By Majd Othman
KUWAIT: Working online or remotely is a system that many companies in Kuwait refuse to implement for their employees, despite the great benefits this could bring to the companies in increasing employees’ productivity or reducing major costs, such as rent. Aref Abdullah Al-Ajmi, a human resource expert, explained the reason behind companies rejecting this system, pointing out that weak performance standards and the desire to control employees are the main reasons behind this.
“Companies in Kuwait have a lack of confidence that employees will perform their work perfectly if they work remotely, although companies are supposed to have a system to monitor employee productivity. Since most companies do it, it will be a problem for them. The second reason is that many companies in Kuwait like to control their employees, as the company wants to see the employees every day at the office, for no reason,” Ajmi explained.
“The general pattern in the country, whether in the public or private sector, is that evaluation only depends on the employee’s attendance at work, whether the employee performs their job or not. As for the achievement part, it is a separate matter with a different assessment. The part of attending work in Kuwait could be the decisive factor in the relationship between the employee and the company in both sectors,” Ajmi said.
Ajmi pointed out the private sector in Kuwait is greatly affected by the pattern of work in the public sector. Most officials working in the private sector have come from a government work environment. “Therefore, we find that many evaluation policies and work systems in private companies are similar to the public sector. As evidence of this, Kuwait is the only country in the world whose banking sector closes for a whole week when the public sector closes for the same period,” he said.
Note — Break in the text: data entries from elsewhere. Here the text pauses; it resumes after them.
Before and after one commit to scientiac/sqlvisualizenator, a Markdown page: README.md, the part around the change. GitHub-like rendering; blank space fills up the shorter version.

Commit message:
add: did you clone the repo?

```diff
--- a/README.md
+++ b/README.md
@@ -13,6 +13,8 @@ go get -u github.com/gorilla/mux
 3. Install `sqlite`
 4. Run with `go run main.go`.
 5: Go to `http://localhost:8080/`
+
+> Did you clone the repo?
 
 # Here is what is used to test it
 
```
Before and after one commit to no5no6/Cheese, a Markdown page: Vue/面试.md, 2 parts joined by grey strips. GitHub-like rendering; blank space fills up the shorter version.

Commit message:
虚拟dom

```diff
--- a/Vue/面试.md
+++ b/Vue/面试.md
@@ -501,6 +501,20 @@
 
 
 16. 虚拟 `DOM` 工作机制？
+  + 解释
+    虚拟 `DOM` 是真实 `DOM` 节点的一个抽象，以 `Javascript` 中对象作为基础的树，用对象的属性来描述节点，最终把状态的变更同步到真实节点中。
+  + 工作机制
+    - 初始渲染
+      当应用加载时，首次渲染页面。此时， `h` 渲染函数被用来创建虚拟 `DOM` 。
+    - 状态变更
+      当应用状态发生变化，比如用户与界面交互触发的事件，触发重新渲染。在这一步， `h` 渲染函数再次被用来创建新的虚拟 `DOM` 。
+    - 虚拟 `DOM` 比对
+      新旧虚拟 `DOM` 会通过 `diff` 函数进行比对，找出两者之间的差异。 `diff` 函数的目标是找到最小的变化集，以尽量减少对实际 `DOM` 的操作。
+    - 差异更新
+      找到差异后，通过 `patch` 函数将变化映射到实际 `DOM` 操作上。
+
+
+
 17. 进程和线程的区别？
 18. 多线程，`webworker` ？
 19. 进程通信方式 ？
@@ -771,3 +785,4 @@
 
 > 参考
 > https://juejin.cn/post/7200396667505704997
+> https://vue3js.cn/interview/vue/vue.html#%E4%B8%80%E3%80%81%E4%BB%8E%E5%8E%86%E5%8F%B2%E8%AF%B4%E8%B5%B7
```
“COVID proved to us many things in the business sector, including that the private sector suffers from a large number of employees who are not needed in companies, as the case is in the government sector. I do not exaggerate when I say that many private sector companies were able to manage very well with only 40 percent of their employees,” Ajmi claimed.
Regarding implementing online work at large, medium or small companies, Ajmi said the prevailing belief of corporate management is that small companies can work remotely easier because the number of employees they have is limited, so it is easy to follow-up with them continuously. “That is partly true, so many small companies closed their offices and relied entirely on working from home or via the Internet. In addition to the fact that most owners of small companies are from the new generation, so it is easier for them to accept a new method of work, especially since circumstances forced them to do so,” he said.
“As for big companies, the large number of employees makes it difficult to follow-up with them on a continuous basis. Meanwhile, the acceptance of these companies for their employees to work remotely is slower and harder, especially for companies that have been in the market for more than 70 years, not to mention that as long as these companies have the solvency to pay rent, they will not change to work remotely, as their mentality is to stick to the idea that it is better to physically be in the company,” Ajmi argued.
“It is a psychological and cultural issue, and the biggest proof of this is that the largest companies in the world have announced transformation to remote work. Companies’ experience in Kuwait with employees working remotely during the pandemic was excellent, because productivity was very high among employees, as much time is wasted every day to reach work in traffic jams. In addition, the employee works in their own comfort zone. Companies noted that most employees were more cooperative even after their working hours were over,” Ajmi said.
“Despite the positive experience during the pandemic, we have to note that we had a curfew at that time. Most employees had more free time during the day. But now, working remotely can face obstacles in terms of employee discipline due to the less free time they have. So to implement this system, it must be followed by commitment and discipline from by them and certain controls,” he said.
“Therefore, it must be taken into account that shifting to remote work must be evaluated away from the experience of the pandemic period, because at that time there were many jobs that were suspended as a result of the closures in the country and there was no need to do many tasks that needed employees to be present. If the same evaluation procedure was adopted during the pandemic, this means that there is definitely a defect in the evaluation process,” Ajmi told Kuwait Times.
From a social angle, Ajmi said it is not a positive system that can be adopted as employees are humans who need social networking, unless if the companies implement the international system that gives employees the opportunity to choose a specific day in the week to work at the office and work remotely during other days, while the company will not lose communication with them. “International companies were able to implement this system because they have clear performance standards and assessments, which we in Kuwait lack,” he concluded.